(At the time of this video, Jesse and Kate Manning’s new baby, Greta Helen Gelber, had not yet made her appearance on the scene — but she’s happily here now.)

Here are three more performances from October 19, 2014, featuring the trio of Tamar (vocal improvisations), Jake (trombone and vocal), Jesse (piano), the repertoire ranging from Twenties pop to jazz classics to a spiritual:

CAKE WALKIN’ BABIES FROM HOME:

DO THE NEW YORK:

DOWN BY THE RIVERSIDE:

Here’s the instrumental highlight of that afternoon — a trombone / piano duet on JAZZ ME BLUES:

This session was my first introduction to the very talented and jubilant Mister Handelman — trombone and voice — and you should meet him for yourself.

The odd ectoplasmic effect on a few of these videos is what happens when one shoots video against a brightly lit window.  At points, Tamar and Jake look like actors in a silent film . . . which might be temporally appropriate.

Now.  Don’t tell anyone, but I was at Mezcal yesterday and experienced a delicious musical afternoon with Tamar, pianist Michael Coleman, and bassist Rob Adkins.  Hotter than the salsa verde!  (Videos to come.)  Try Mezcal for yourself — a most congenial place.

May your happiness increase!

JAKE, JESSE, JAZZ (Casa Mezcal, October 19, 2014)

My ears tell me when something extraordinary has happened during a musical performance.  But my feelings are confirmed when musicians turn to me after the last note has been played and say, “WOW.  Did you get that?” and are happy when I can say I did.

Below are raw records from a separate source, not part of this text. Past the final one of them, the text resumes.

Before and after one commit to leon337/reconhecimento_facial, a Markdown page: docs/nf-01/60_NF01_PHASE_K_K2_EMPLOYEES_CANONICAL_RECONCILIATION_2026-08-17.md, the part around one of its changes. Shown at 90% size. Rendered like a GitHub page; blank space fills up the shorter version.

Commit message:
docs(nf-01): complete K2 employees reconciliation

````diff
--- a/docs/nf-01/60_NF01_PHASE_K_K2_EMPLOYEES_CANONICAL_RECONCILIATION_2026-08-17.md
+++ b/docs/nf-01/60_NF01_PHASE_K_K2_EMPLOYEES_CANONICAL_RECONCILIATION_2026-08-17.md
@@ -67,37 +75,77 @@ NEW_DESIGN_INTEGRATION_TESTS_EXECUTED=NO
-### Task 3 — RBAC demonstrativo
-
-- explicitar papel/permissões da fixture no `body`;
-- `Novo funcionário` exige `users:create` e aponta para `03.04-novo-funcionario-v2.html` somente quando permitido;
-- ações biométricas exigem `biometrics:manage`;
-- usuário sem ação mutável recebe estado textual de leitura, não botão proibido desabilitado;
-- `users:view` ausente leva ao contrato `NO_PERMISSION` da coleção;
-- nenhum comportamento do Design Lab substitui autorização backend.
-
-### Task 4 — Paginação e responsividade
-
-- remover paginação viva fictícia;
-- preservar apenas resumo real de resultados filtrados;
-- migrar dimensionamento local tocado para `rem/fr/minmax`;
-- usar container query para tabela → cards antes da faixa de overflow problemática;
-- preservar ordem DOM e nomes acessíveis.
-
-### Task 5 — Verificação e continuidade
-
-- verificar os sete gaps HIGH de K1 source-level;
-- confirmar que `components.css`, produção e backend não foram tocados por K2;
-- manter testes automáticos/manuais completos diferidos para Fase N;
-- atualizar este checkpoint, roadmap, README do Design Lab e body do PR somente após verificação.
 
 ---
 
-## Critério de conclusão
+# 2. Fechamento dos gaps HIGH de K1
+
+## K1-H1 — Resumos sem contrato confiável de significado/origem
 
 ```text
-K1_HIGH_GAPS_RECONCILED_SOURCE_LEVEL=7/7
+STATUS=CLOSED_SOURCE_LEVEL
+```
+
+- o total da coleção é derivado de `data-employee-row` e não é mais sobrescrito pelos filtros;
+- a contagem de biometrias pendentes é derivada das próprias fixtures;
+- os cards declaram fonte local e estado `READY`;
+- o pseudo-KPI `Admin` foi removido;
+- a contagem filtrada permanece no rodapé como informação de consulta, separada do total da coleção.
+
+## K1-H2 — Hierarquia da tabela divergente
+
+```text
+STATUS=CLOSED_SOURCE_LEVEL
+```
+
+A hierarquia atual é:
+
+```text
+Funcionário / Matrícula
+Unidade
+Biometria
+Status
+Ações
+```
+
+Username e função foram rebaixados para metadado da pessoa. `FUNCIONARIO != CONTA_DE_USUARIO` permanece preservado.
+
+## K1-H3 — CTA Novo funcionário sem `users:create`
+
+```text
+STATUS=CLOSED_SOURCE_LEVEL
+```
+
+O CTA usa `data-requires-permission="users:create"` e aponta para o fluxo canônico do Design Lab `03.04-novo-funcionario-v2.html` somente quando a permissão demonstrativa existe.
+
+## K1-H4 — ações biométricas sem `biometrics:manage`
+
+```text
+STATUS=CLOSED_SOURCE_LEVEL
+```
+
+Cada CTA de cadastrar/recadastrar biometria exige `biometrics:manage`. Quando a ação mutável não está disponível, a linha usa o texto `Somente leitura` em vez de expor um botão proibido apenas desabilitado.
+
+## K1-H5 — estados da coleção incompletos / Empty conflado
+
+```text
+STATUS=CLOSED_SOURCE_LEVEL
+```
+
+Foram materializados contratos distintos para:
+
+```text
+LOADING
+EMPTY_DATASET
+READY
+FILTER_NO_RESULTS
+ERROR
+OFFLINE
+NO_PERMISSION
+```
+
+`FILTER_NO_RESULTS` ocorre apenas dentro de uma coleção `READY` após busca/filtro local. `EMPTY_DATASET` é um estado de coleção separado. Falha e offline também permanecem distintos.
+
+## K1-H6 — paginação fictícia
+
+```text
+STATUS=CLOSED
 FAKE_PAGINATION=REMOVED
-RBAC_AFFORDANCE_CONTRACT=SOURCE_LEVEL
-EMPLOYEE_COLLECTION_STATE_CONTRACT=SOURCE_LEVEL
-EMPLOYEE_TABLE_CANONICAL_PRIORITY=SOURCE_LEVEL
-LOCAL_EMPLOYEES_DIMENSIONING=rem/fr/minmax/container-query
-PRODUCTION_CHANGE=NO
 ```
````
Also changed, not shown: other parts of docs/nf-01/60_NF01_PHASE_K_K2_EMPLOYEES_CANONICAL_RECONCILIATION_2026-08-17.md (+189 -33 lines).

This happened just yesterday, Sunday, October 19, 2014, at Casa Mezcal, a very pleasant Mexican restaurant (88 Orchard Street) that has been featuring jazz at its Sunday brunches for some months now.  The musicians were Tamar Korn, pianist Jesse Gelber (whom I’ve known for almost a decade), and trombonist Jake Handelman (new to me although I’d seen his name in worthy contexts).

Tamar asked the gentlemen if they would care to play an instrumental, and they began JAZZ ME BLUES — bobbing and weaving back and forth between 1920 and 2014, playing hilarious games without words as they went along:

Good fun without being too silly, and great romping music.  Gentlemen, I salute you!

May your happiness increase!